An overwhelming majority of Houstonians feel that it is important to be able to buy locally grown food, with 42% responding that it is “very important” and 41% that it is “somewhat important.” Only 16% of Houstonians report that access to locally grown food is not important to them. Rice University sociologist Dr. Stephen Klineberg released the new Houston Area Survey today, revealing these results for a question that he asked this year for the first time.
The local food movement in the 13-county Houston region has been gaining strength following the Food & Sustainable Prosperity conference hosted by Houston Tomorrow in 2008. A broad coalition of nonprofits, government agencies, growers, and engaged citizens meets monthly as the Houston Food Policy Workgroup, hosted by Houston Tomorrow. The mission of the workgroup is to nurture the growth of a sustainable local food system, accessible to all, through education, collaboration, communication, and creation of a food policy council for the Houston region. Interested parties from across the region are welcome to participate.
You can read the full release here. As I’ve mentioned, my wife is the Chair of the Central City Co-op board, so this is near and dear to her heart. She was very happy when I showed her the release.

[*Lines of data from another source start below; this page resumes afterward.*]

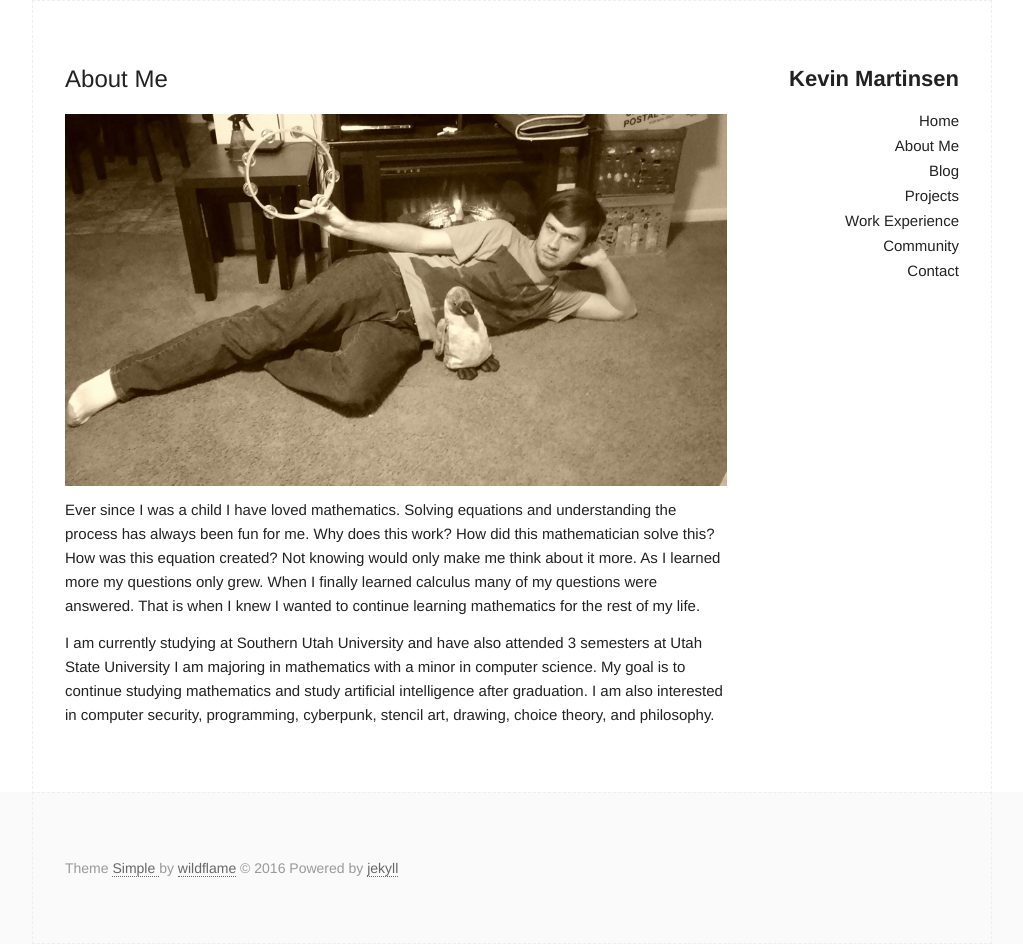
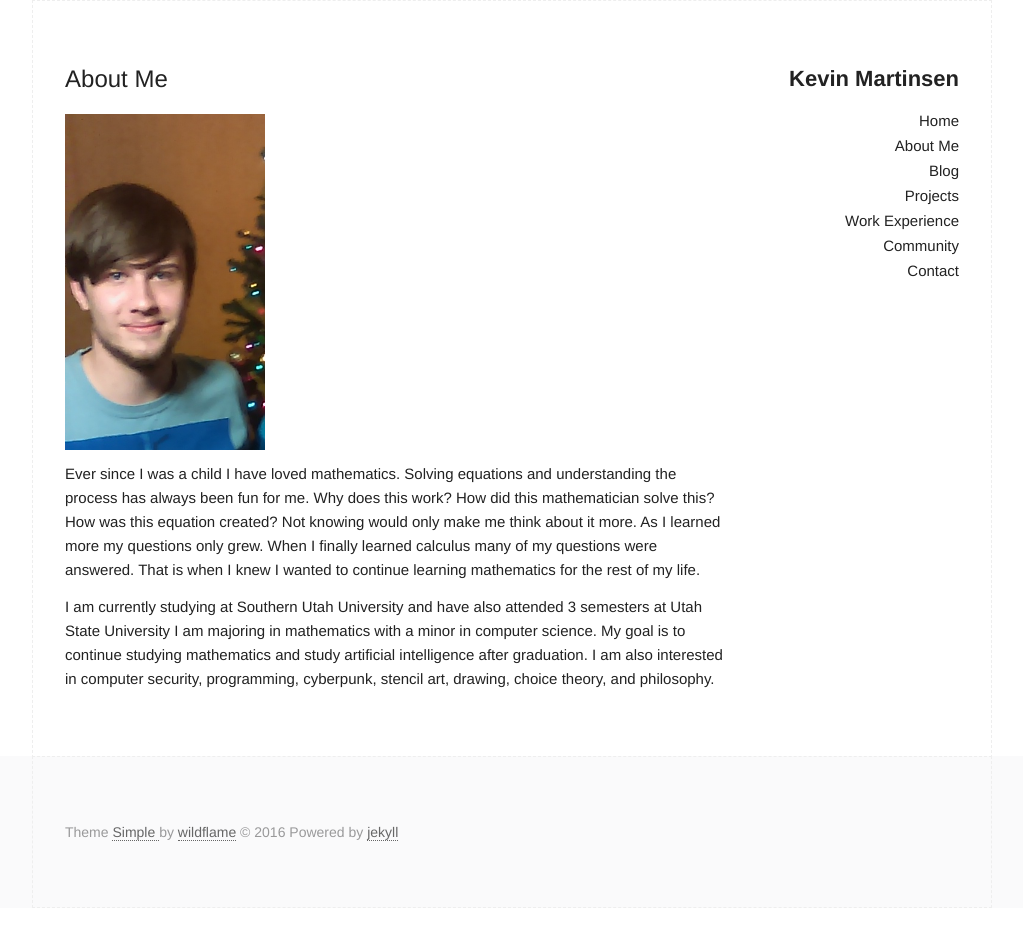
Before and after one commit to kevinmartinsen/kevinmartinsen.github.io, a Jekyll site: the page built from static/about.md, in a window 1280 px wide. Shown: the whole page, without its empty margins (128-1151 px from the left). Built offline with Jekyll 4.4.1, drawn with Linux system fonts in a browser that asks for light colours; after the commit the page ends 908 px from its top, so only the background shows below that.

Commit message:
version 1.02

```diff
--- a/static/about.md
+++ b/static/about.md
@@ -3,7 +3,7 @@ layout: page
 title: About Me
 permalink: /about/
 ---
-![]({{site.baseurl}}/assets/img/reallykevin.jpg "Definitely me")
+![]({{site.baseurl}}/assets/img/sortakevin.jpg "Definitely me"){:width="200"}
 
 Ever since I was a child I have loved mathematics.
 Solving equations and understanding the process has always been fun for me. Why does this work? How did this mathematician
```
Also changed, not shown: assets/img/sortakevin.jpg (added), 1 other file.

For more information about local food in Houston, visit Central City or Urban Harvest; the Chron had a nice story about one of their more successful projects this past weekend.